Anne is sixteen and lives in a remote village in the Southern Netherlands. A forgotten spot where the seemingly endless fields are dominated by the omnipresent power plant, where electricity cables criss-cross the sky and never stop humming. Anne’s circle comprises her family and ‘friends’ – or rather classmates and kids from the surrounding villages, all adolescents heading for adulthood. On weekdays they cycle to school through the fields into the wind. During the weekends they race along dike roads or go boating in the river, The mood is sultry as hormones churn around their bodies.
Anne is a bit of an outsider and through her eyes we see the young people whose lives are closely linked to hers. It’s a small village and everyone is connected to everyone else.
During this sweltering summer, Anne starts feeling lonely and detached. That is, until she meets Lena, who is new in town. Lena rides a motorbike and wears leather gear and is obviously different from everyone else. They meet at the fuel station where Anne works in the weekends. Anne quickly develops feelings for Lena, but they are feelings that she cannot fathom. However they are so intense that she can’t turn and walk away from them either. In the local bars and clubs she looks for Lena, just as Lena turns out to be looking for her. Love unfolds in all its tender awkwardness.
Things come to a head one evening when Anne and Lena, having finally found each other, leave the village disco together and head to the meadow. They are followed, mocked and insulted by the disco crowd. However, this only strengthens their love.
By the end of the summer a chain of events causes the group of friends to disintegrate and everyone goes their own way.

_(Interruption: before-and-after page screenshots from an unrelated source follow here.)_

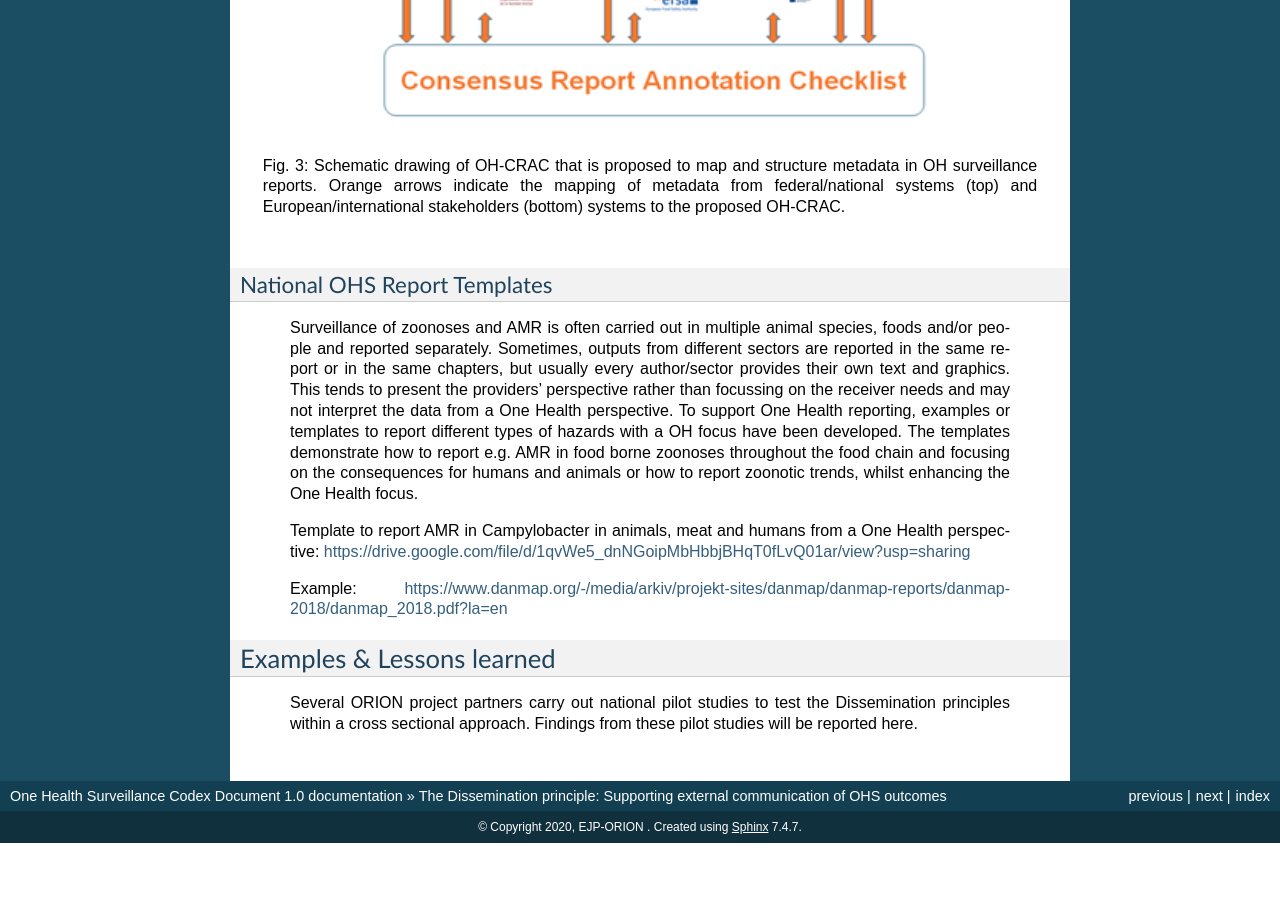
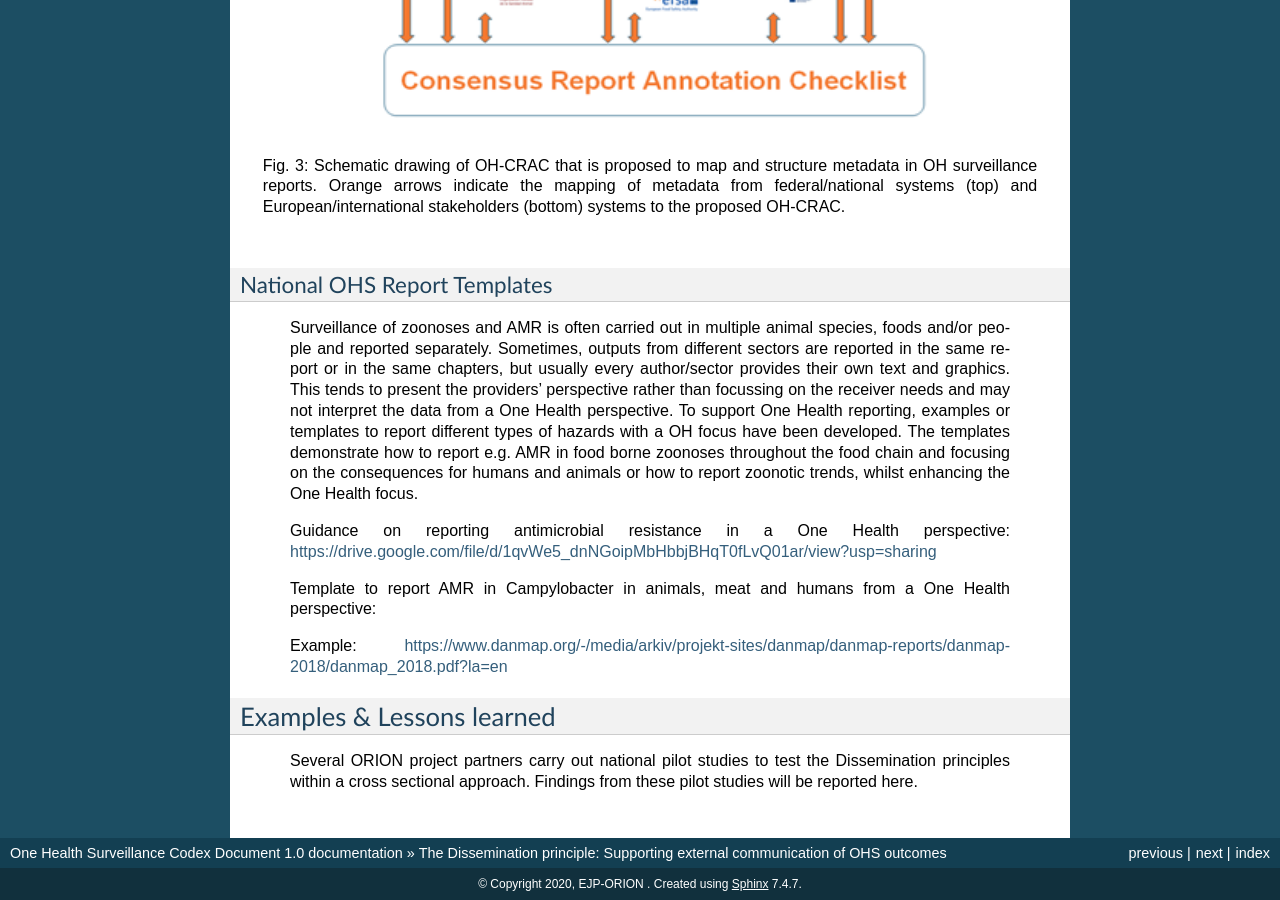
Before and after one commit to EJP-ORION/OH-Surveillance-Codex, a Sphinx documentation site: the page built from docs/5-the-dissemination-principle.rst, in a window 1280 px wide and 900 px high, scrolled down 1096 px. Built offline with Sphinx 7.4.7, drawn with Linux system fonts in a browser that asks for light colours; before the commit the page ends 1939 px from its top, so only the background shows below that.

Commit message:
Link update

```diff
--- a/docs/5-the-dissemination-principle.rst
+++ b/docs/5-the-dissemination-principle.rst
@@ -80,9 +80,11 @@ National OHS Report Templates
    and animals or how to report zoonotic trends, whilst enhancing the
    One Health focus.
 
+   Guidance on reporting antimicrobial resistance in a One Health perspective:
+   https://drive.google.com/file/d/1qvWe5_dnNGoipMbHbbjBHqT0fLvQ01ar/view?usp=sharing
+
    Template to report AMR in Campylobacter in animals, meat and humans
    from a One Health perspective:
-   https://drive.google.com/file/d/1qvWe5_dnNGoipMbHbbjBHqT0fLvQ01ar/view?usp=sharing
 
    Example:
    https://www.danmap.org/-/media/arkiv/projekt-sites/danmap/danmap-reports/danmap-2018/danmap_2018.pdf?la=en
```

“Summer” is a film about growing pains, about young people craving for independence while also needing to fit in.